**WORK INSTRUCTIONS**: Exact repetition is the task: copy every entry below.

**EXTRACTED RECORDS**:
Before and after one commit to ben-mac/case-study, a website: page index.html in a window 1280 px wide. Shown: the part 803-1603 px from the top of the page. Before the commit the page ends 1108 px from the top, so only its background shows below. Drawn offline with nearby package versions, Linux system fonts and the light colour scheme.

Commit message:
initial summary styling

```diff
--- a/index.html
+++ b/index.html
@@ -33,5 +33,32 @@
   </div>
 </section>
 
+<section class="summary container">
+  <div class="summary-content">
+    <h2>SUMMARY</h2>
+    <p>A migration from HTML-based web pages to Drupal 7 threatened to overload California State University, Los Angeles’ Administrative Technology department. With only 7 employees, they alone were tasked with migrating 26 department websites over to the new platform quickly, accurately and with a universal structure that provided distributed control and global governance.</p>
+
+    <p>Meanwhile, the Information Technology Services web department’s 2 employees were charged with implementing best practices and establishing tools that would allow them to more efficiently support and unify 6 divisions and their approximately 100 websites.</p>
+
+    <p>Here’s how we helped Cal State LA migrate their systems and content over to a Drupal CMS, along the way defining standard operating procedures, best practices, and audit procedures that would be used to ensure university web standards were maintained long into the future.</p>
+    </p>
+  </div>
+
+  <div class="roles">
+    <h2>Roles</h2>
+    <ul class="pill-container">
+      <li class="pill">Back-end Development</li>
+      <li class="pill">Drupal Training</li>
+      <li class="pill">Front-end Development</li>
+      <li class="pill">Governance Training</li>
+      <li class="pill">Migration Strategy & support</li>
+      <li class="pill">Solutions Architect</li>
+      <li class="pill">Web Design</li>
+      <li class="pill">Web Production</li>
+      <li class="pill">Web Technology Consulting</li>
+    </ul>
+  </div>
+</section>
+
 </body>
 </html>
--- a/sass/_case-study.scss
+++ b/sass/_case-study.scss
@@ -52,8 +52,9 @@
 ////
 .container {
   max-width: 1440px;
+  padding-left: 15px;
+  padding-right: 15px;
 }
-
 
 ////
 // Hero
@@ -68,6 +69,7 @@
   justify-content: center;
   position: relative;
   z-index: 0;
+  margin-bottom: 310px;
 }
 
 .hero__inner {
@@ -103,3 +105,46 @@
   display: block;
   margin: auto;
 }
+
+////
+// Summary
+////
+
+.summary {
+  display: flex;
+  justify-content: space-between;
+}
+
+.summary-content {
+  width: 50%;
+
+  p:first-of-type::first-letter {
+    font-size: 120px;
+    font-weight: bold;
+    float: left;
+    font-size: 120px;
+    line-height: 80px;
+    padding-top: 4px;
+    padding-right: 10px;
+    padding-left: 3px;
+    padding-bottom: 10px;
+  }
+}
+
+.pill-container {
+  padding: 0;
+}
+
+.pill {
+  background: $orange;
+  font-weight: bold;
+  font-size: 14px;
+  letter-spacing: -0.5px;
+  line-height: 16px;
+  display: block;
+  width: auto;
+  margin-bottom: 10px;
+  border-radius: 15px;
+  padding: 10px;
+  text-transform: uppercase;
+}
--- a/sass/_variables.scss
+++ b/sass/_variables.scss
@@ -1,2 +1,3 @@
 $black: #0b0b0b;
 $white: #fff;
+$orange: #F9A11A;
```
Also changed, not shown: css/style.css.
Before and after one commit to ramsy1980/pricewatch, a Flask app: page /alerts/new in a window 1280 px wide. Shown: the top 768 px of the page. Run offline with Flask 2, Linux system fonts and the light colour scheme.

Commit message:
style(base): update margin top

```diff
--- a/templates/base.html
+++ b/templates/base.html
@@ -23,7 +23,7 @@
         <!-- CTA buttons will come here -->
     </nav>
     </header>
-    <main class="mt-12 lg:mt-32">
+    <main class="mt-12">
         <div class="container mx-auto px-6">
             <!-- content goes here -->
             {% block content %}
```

**ANSWER SECTION**:
Before and after one commit to ben-mac/case-study, a website: page index.html in a window 1280 px wide. Shown: the part 803-1603 px from the top of the page. Before the commit the page ends 1108 px from the top, so only its background shows below. Drawn offline with nearby package versions, Linux system fonts and the light colour scheme.

Commit message:
initial summary styling

```diff
--- a/index.html
+++ b/index.html
@@ -33,5 +33,32 @@
   </div>
 </section>
 
+<section class="summary container">
+  <div class="summary-content">
+    <h2>SUMMARY</h2>
+    <p>A migration from HTML-based web pages to Drupal 7 threatened to overload California State University, Los Angeles’ Administrative Technology department. With only 7 employees, they alone were tasked with migrating 26 department websites over to the new platform quickly, accurately and with a universal structure that provided distributed control and global governance.</p>
+
+    <p>Meanwhile, the Information Technology Services web department’s 2 employees were charged with implementing best practices and establishing tools that would allow them to more efficiently support and unify 6 divisions and their approximately 100 websites.</p>
+
+    <p>Here’s how we helped Cal State LA migrate their systems and content over to a Drupal CMS, along the way defining standard operating procedures, best practices, and audit procedures that would be used to ensure university web standards were maintained long into the future.</p>
+    </p>
+  </div>
+
+  <div class="roles">
+    <h2>Roles</h2>
+    <ul class="pill-container">
+      <li class="pill">Back-end Development</li>
+      <li class="pill">Drupal Training</li>
+      <li class="pill">Front-end Development</li>
+      <li class="pill">Governance Training</li>
+      <li class="pill">Migration Strategy & support</li>
+      <li class="pill">Solutions Architect</li>
+      <li class="pill">Web Design</li>
+      <li class="pill">Web Production</li>
+      <li class="pill">Web Technology Consulting</li>
+    </ul>
+  </div>
+</section>
+
 </body>
 </html>
--- a/sass/_case-study.scss
+++ b/sass/_case-study.scss
@@ -52,8 +52,9 @@
 ////
 .container {
   max-width: 1440px;
+  padding-left: 15px;
+  padding-right: 15px;
 }
-
 
 ////
 // Hero
@@ -68,6 +69,7 @@
   justify-content: center;
   position: relative;
   z-index: 0;
+  margin-bottom: 310px;
 }
 
 .hero__inner {
@@ -103,3 +105,46 @@
   display: block;
   margin: auto;
 }
+
+////
+// Summary
+////
+
+.summary {
+  display: flex;
+  justify-content: space-between;
+}
+
+.summary-content {
+  width: 50%;
+
+  p:first-of-type::first-letter {
+    font-size: 120px;
+    font-weight: bold;
+    float: left;
+    font-size: 120px;
+    line-height: 80px;
+    padding-top: 4px;
+    padding-right: 10px;
+    padding-left: 3px;
+    padding-bottom: 10px;
+  }
+}
+
+.pill-container {
+  padding: 0;
+}
+
+.pill {
+  background: $orange;
+  font-weight: bold;
+  font-size: 14px;
+  letter-spacing: -0.5px;
+  line-height: 16px;
+  display: block;
+  width: auto;
+  margin-bottom: 10px;
+  border-radius: 15px;
+  padding: 10px;
+  text-transform: uppercase;
+}
--- a/sass/_variables.scss
+++ b/sass/_variables.scss
@@ -1,2 +1,3 @@
 $black: #0b0b0b;
 $white: #fff;
+$orange: #F9A11A;
```
Also changed, not shown: css/style.css.
Before and after one commit to ramsy1980/pricewatch, a Flask app: page /alerts/new in a window 1280 px wide. Shown: the top 768 px of the page. Run offline with Flask 2, Linux system fonts and the light colour scheme.

Commit message:
style(base): update margin top

```diff
--- a/templates/base.html
+++ b/templates/base.html
@@ -23,7 +23,7 @@
         <!-- CTA buttons will come here -->
     </nav>
     </header>
-    <main class="mt-12 lg:mt-32">
+    <main class="mt-12">
         <div class="container mx-auto px-6">
             <!-- content goes here -->
             {% block content %}
```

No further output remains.